[Opening Records shown section]

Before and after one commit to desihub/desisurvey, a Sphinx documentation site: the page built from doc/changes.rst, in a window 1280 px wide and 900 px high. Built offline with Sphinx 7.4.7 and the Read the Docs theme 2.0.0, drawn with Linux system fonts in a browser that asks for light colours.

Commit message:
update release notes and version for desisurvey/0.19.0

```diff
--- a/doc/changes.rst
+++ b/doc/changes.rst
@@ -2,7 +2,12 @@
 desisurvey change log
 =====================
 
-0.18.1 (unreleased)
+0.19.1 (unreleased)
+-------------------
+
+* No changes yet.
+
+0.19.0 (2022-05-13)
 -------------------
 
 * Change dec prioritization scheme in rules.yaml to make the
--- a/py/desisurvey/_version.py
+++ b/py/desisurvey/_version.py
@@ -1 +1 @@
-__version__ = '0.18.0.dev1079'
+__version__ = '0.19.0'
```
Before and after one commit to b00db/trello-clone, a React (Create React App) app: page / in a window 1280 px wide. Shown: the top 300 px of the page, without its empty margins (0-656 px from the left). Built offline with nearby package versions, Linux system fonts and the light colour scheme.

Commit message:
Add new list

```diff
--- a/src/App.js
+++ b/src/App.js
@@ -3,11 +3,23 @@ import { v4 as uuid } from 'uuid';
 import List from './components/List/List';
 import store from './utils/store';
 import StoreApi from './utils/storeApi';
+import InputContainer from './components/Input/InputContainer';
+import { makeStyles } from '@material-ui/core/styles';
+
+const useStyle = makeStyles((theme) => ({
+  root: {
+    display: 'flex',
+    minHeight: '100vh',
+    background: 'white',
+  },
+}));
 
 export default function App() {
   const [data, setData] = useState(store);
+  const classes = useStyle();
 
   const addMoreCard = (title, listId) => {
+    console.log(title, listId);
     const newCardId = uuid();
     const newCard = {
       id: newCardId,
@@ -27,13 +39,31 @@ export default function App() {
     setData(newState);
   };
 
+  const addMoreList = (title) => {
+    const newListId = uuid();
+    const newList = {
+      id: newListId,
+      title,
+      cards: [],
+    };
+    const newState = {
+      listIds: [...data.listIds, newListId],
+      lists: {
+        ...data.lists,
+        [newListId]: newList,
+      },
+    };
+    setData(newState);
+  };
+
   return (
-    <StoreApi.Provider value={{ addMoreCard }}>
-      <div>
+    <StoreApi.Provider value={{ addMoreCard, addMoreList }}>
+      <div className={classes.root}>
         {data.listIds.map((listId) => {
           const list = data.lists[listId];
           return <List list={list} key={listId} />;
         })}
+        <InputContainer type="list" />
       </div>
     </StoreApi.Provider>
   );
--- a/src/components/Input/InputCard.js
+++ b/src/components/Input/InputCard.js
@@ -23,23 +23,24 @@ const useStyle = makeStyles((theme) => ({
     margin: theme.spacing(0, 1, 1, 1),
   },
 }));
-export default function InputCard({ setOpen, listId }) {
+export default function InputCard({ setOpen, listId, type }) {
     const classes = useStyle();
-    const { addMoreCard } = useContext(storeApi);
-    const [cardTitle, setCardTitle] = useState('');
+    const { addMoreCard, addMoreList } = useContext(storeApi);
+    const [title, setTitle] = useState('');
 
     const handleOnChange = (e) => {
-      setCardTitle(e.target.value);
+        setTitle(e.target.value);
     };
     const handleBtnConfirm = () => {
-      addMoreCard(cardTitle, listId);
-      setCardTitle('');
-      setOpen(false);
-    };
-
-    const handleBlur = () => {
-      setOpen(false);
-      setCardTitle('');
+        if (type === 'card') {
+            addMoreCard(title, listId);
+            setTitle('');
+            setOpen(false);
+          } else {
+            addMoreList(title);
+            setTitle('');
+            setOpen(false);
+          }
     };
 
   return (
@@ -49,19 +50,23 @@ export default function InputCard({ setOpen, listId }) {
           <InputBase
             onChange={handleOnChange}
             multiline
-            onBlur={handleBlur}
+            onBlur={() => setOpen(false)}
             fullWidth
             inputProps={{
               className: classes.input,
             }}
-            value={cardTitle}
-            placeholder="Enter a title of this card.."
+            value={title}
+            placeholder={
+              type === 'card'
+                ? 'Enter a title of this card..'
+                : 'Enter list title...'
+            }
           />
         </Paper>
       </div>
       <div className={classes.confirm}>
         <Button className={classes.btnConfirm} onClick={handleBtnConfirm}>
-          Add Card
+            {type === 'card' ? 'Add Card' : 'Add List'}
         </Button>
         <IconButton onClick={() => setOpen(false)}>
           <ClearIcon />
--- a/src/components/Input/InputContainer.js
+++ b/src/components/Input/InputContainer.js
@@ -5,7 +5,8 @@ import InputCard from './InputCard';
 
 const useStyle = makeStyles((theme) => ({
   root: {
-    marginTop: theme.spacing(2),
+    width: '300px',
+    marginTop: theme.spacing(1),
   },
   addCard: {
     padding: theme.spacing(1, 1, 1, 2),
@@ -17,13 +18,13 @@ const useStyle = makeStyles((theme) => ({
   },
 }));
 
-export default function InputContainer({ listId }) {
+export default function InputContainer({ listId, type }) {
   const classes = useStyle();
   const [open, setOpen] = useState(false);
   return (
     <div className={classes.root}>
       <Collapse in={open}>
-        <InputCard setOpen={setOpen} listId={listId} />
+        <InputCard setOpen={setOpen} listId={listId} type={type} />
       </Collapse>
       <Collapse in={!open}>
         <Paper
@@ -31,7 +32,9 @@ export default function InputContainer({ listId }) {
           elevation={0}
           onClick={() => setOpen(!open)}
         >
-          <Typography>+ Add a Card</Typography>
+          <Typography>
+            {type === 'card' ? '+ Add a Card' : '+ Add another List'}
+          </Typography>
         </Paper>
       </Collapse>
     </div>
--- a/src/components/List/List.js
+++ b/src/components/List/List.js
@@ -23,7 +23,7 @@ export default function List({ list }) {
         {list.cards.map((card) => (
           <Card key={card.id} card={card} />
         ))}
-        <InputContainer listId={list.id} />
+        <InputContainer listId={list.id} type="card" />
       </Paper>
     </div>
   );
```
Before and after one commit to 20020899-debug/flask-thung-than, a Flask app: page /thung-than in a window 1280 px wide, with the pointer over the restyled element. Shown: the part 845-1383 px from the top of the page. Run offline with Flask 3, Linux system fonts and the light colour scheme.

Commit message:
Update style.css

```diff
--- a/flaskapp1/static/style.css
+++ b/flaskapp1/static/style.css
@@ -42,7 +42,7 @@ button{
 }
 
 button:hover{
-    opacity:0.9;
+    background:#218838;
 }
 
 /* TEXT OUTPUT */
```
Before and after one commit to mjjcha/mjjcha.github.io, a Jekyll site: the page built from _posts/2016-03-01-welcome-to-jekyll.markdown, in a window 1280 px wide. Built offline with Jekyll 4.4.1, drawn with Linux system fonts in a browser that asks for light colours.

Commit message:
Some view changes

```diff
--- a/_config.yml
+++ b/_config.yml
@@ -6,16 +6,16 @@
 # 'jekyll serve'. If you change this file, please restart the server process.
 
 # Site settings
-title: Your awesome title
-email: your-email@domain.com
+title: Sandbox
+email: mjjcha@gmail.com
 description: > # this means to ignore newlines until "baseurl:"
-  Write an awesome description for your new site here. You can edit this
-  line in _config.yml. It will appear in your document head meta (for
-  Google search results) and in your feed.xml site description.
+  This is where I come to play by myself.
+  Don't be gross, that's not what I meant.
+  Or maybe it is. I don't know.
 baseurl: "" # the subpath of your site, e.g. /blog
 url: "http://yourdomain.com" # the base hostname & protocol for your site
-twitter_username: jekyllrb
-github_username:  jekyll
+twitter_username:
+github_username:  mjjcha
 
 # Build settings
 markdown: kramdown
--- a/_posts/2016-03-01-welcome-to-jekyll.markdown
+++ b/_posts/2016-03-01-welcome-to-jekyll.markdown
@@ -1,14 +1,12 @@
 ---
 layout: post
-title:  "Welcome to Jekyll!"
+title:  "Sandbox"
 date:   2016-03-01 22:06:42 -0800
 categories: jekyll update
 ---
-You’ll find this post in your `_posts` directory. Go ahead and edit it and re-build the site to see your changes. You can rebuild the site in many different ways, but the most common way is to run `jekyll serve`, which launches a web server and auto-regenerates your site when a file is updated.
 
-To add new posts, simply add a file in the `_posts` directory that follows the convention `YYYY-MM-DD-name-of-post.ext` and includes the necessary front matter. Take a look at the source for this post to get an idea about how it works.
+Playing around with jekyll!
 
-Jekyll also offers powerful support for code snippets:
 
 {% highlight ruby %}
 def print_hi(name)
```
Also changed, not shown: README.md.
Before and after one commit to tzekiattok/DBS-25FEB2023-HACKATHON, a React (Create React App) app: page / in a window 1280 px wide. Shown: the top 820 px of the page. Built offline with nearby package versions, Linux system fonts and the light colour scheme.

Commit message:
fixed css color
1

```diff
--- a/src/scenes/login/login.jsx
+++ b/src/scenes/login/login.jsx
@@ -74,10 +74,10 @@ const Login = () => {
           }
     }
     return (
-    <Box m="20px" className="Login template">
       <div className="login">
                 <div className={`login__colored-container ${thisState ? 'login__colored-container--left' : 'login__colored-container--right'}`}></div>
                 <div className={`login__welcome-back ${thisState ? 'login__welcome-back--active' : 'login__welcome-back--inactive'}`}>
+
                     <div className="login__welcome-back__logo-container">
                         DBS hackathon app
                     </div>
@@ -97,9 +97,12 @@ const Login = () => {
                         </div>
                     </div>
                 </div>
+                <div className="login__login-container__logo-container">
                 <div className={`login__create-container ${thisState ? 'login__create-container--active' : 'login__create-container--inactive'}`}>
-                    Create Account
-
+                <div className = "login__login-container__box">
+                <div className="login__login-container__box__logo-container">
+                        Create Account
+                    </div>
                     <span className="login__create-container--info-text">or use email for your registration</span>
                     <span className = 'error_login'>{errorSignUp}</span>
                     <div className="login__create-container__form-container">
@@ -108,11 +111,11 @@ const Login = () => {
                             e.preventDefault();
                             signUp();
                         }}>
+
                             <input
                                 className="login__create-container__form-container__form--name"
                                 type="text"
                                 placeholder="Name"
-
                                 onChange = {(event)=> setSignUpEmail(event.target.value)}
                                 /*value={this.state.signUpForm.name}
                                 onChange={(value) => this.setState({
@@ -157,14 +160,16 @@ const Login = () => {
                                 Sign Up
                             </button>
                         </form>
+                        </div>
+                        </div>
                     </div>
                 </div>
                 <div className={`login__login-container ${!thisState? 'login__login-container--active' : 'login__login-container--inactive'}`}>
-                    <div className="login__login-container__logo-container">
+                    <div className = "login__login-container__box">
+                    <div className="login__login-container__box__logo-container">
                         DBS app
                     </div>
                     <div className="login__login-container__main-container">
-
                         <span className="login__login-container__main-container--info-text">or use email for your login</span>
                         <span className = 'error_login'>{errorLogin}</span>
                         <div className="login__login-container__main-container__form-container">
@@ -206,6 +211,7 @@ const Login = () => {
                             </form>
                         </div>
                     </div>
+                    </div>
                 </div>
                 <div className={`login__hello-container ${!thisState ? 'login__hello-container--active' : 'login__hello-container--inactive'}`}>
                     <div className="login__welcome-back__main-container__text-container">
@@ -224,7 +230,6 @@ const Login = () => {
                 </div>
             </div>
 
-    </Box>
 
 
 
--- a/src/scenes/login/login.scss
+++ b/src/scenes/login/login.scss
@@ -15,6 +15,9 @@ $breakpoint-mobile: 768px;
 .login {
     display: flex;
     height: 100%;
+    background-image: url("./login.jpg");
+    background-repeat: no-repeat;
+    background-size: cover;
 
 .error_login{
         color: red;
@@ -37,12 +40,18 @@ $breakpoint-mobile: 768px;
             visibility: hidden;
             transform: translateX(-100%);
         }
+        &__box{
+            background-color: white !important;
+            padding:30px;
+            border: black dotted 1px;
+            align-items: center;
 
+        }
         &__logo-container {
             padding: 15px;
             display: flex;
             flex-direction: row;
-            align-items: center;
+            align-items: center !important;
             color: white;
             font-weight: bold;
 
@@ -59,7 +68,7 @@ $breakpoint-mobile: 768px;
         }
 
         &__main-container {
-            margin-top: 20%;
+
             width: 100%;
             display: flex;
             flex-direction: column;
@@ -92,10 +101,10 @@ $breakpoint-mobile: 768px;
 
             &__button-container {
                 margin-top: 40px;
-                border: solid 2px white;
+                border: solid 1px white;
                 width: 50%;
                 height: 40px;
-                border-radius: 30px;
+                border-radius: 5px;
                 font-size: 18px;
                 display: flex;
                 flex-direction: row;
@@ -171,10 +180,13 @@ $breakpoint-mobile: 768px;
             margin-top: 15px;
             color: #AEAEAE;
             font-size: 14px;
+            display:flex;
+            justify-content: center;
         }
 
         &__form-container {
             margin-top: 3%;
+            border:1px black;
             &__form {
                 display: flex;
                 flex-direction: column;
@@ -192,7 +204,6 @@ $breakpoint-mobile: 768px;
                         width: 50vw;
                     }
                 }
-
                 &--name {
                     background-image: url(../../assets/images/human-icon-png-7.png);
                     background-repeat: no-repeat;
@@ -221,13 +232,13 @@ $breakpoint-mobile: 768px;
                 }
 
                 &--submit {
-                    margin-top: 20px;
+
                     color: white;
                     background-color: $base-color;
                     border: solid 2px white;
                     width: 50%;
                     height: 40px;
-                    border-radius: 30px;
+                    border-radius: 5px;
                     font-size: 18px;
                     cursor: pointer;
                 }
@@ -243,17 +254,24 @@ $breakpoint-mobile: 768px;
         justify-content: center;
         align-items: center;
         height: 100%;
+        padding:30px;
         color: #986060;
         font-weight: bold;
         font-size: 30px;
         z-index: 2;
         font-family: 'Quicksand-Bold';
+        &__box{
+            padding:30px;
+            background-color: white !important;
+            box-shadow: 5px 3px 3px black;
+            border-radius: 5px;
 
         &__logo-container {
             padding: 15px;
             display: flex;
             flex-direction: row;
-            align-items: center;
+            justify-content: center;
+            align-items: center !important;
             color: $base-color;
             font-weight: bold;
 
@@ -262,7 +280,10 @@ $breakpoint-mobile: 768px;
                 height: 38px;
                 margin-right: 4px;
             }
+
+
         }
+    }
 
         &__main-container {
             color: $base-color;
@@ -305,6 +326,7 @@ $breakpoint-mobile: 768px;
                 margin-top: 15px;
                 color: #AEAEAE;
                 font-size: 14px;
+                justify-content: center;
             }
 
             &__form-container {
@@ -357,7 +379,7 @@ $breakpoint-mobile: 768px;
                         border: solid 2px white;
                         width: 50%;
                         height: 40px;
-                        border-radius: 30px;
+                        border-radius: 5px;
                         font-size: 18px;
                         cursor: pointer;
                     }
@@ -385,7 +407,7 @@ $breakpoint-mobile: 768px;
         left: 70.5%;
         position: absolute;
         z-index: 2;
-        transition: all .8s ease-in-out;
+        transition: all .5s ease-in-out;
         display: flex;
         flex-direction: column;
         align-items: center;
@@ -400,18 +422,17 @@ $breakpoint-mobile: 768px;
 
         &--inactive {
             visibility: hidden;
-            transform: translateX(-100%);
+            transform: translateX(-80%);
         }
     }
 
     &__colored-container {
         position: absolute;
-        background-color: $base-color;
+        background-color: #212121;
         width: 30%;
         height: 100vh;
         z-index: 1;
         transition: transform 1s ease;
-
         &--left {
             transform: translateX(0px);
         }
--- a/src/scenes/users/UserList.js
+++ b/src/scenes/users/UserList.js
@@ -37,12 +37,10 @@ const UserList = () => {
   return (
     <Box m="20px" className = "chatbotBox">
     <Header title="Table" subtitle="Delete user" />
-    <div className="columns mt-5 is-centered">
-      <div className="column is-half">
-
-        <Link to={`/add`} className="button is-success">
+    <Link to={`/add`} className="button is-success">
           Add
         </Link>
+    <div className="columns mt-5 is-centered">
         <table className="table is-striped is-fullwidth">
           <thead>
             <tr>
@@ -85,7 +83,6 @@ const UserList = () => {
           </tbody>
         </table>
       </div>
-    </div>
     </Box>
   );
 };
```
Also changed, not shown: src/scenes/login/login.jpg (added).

[Closing Records shown section]

**What to produce**
Across all the records above, find each line with "that" in it and copy it.

**Final answer**
Before and after one commit to desihub/desisurvey, a Sphinx documentation site: the page built from doc/changes.rst, in a window 1280 px wide and 900 px high. Built offline with Sphinx 7.4.7 and the Read the Docs theme 2.0.0, drawn with Linux system fonts in a browser that asks for light colours.
Before and after one commit to mjjcha/mjjcha.github.io, a Jekyll site: the page built from _posts/2016-03-01-welcome-to-jekyll.markdown, in a window 1280 px wide. Built offline with Jekyll 4.4.1, drawn with Linux system fonts in a browser that asks for light colours.
+  Don't be gross, that's not what I meant.
-To add new posts, simply add a file in the `_posts` directory that follows the convention `YYYY-MM-DD-name-of-post.ext` and includes the necessary front matter. Take a look at the source for this post to get an idea about how it works.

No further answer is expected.